Asa Charles Leininger stuns as Riff, the leader of the Jets. Leininger makes Riff far more than a brainless brute with his multilayered take on the character. His Riff started the Jets to have a sense of belonging. He’s proud of his gang because of the support they provide. He’s tough. He’s loyal, remaining friends with Tony despite his walking away from the gang. His Riff even has a code of honor as he’s willing to settle his issues with the Sharks with one fistfight. He even has some common sense as he refuses to react to those that call him and his gang hoodlums and prefers to stay cool. Leininger’s New York accent is spot on and he retains it as his lower tenor entertains us with “Jet Song” and “Cool”.
Tanner Johnson is scary smooth as Tony. Johnson takes the audience by the hand and gracefully leads it through Tony’s emotional journey. He’s got the perfect personality for the likable Tony who is trying to escape his former world of violence by holding down a job and finding love. You will be swept along with him as he experiences the highs of love, the horror at his violent actions when he gets dragged back into the gang world, and his heartbreak when he thinks he has lost Maria.
Johnson also has a gorgeous tenor voice. More importantly, he knows how to act through the songs, striking each emotional beat with unerring accuracy. Some of his best moments were his joyous “Maria” and his beautiful take on “Somewhere”.
Genevieve Fulks is a powerhouse of talent and will steal your hearts as Maria. She has such innocence and sweetness in the role and you can believe she has the power to evolve Tony into a better person. But she just as easily handles anger and pain when her world begins to fall apart due to the lifestyle of violence lived by her loved ones. And, my word, what a heavenly voice she has. Ms Fulks’ operatic soprano gave a performance for the angels with showstopping turns in “I Feel Pretty”, “I Have Love”, and “Tonight”.

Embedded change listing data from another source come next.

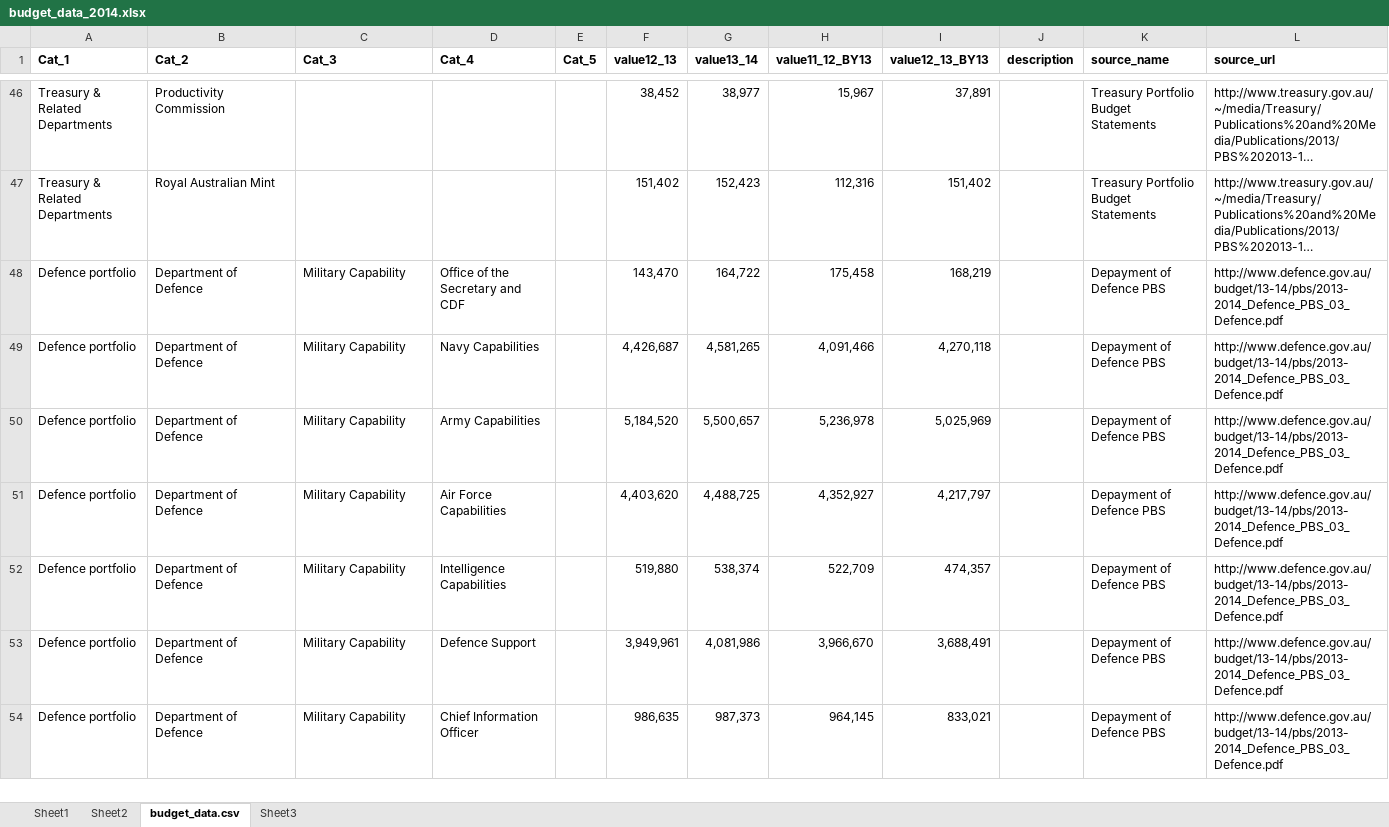
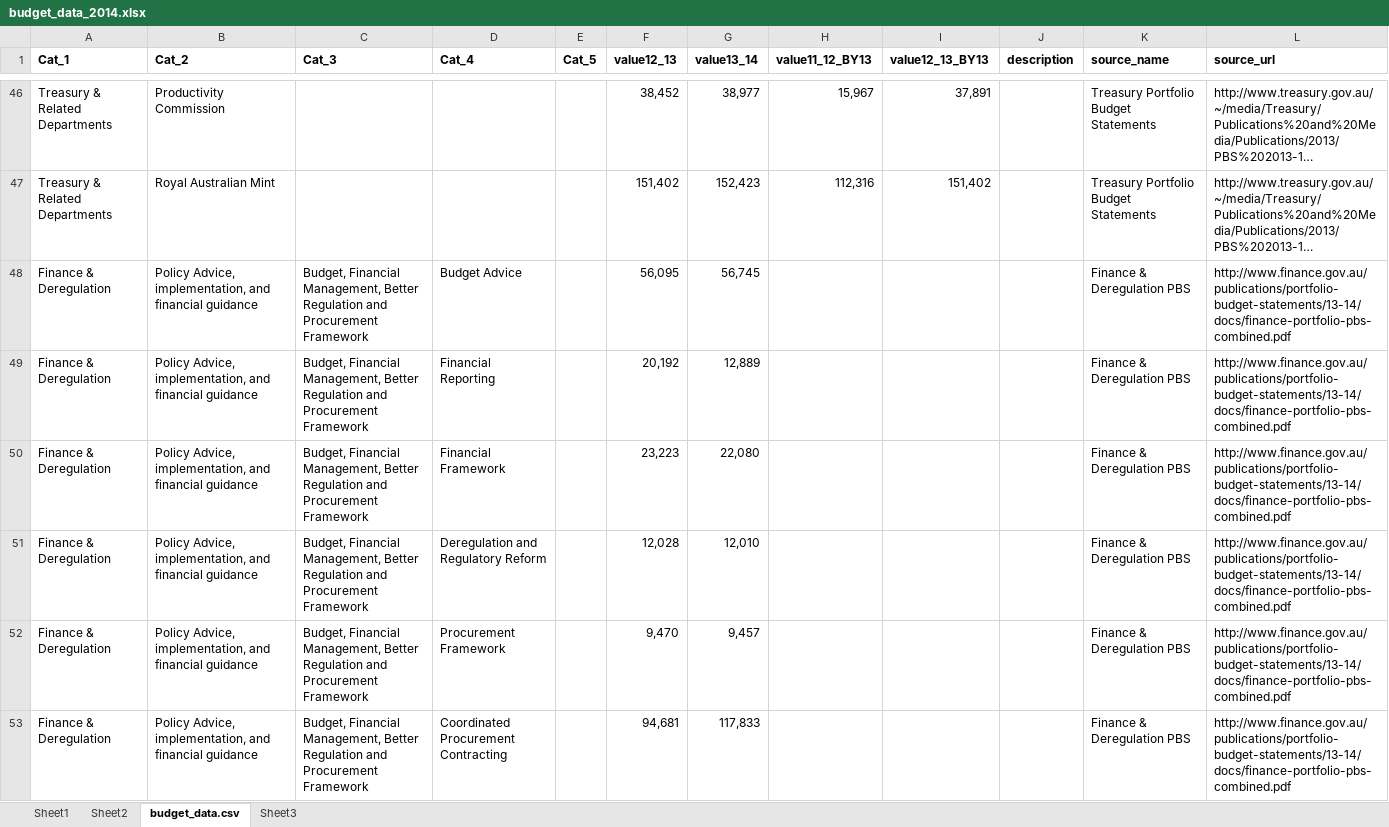
Before and after one commit to robertdapice/onegrain, an Excel workbook: public/budget_data_2014.xlsx, sheet budget_data.csv, drawn as a sheet; only a part is shown, gaps mark what is left out; the shorter side is filled out with more unchanged rows; long unchanged cells end in …; values as stored, in another font and other column widths than the file's, no borders; the diff covers the shown part only; the diff names each change by its address in the sheet, - before the commit and + after, or states it on an @@ line.

```diff
--- a/public/budget_data_2014.xlsx (sheet budget_data.csv)
+++ b/public/budget_data_2014.xlsx (sheet budget_data.csv)
+row 48: Finance & Deregulation | Policy Advice, implementation, and financial guidance | Budget, Financial Management, Better Regulation and Procurement Framework | Budget Advice |  | 56,095 | 56,745 |  |  |  | Finance & Deregulation PBS | http://www.finance.gov.au/publications/portfolio-budget-statements/13-14/docs/finance-portfolio-pbs-combined.pdf
+row 49: Finance & Deregulation | Policy Advice, implementation, and financial guidance | Budget, Financial Management, Better Regulation and Procurement Framework | Financial Reporting |  | 20,192 | 12,889 |  |  |  | Finance & Deregulation PBS | http://www.finance.gov.au/publications/portfolio-budget-statements/13-14/docs/finance-portfolio-pbs-combined.pdf
+row 50: Finance & Deregulation | Policy Advice, implementation, and financial guidance | Budget, Financial Management, Better Regulation and Procurement Framework | Financial Framework |  | 23,223 | 22,080 |  |  |  | Finance & Deregulation PBS | http://www.finance.gov.au/publications/portfolio-budget-statements/13-14/docs/finance-portfolio-pbs-combined.pdf
+row 51: Finance & Deregulation | Policy Advice, implementation, and financial guidance | Budget, Financial Management, Better Regulation and Procurement Framework | Deregulation and Regulatory Reform |  | 12,028 | 12,010 |  |  |  | Finance & Deregulation PBS | http://www.finance.gov.au/publications/portfolio-budget-statements/13-14/docs/finance-portfolio-pbs-combined.pdf
+row 52: Finance & Deregulation | Policy Advice, implementation, and financial guidance | Budget, Financial Management, Better Regulation and Procurement Framework | Procurement Framework |  | 9,470 | 9,457 |  |  |  | Finance & Deregulation PBS | http://www.finance.gov.au/publications/portfolio-budget-statements/13-14/docs/finance-portfolio-pbs-combined.pdf
+row 53: Finance & Deregulation | Policy Advice, implementation, and financial guidance | Budget, Financial Management, Better Regulation and Procurement Framework | Coordinated Procurement Contracting |  | 94,681 | 117,833 |  |  |  | Finance & Deregulation PBS | http://www.finance.gov.au/publications/portfolio-budget-statements/13-14/docs/finance-portfolio-pbs-combined.pdf
```
Also changed, not shown: 15 added rows and 2 edited cells elsewhere in this sheet, formulas that keep their value, 6 other files.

Susan Gravatt and her orchestra perfectly play the score of this musical. John R. “Chuck” Rogers has designed a magnificent set of fences, crumbling tenements, and fire escapes. Jamie Bowers’ lights and sounds enhance the story. Kris Haik and Ginny Herfkens are winners with their precise costuming with the t-shirts, jackets, and jeans of the gangs and the elegant dresses for the ladies.
As I said earlier, this is the best community theatre musical I have ever seen staged in nearly a quarter century of theatre involvement. I have seen professional productions that couldn’t hold a stick to this show. It’s just a blitzkrieg of perfection from the fantastic story to grade A direction to stunning choreography to flawless acting and entrancing singing. If you love theatre and live in or near the Springfield, MO area, buy a ticket to see this show. You will be blown away.
West Side Story plays at Springfield Little Theatre through Feb 4. Showtimes are Thurs-Sat at 7:30pm and Sundays at 2pm. Tickets range from $16-$36. For tickets visit http://www.springfieldlittletheatre.org or call the Box Office at 417-869-1334. Parental discretion is advised for coarse language and gestures and some scenes of violence. Springfield Little Theatre is located at 311 E Walnut St in Springfield, MO.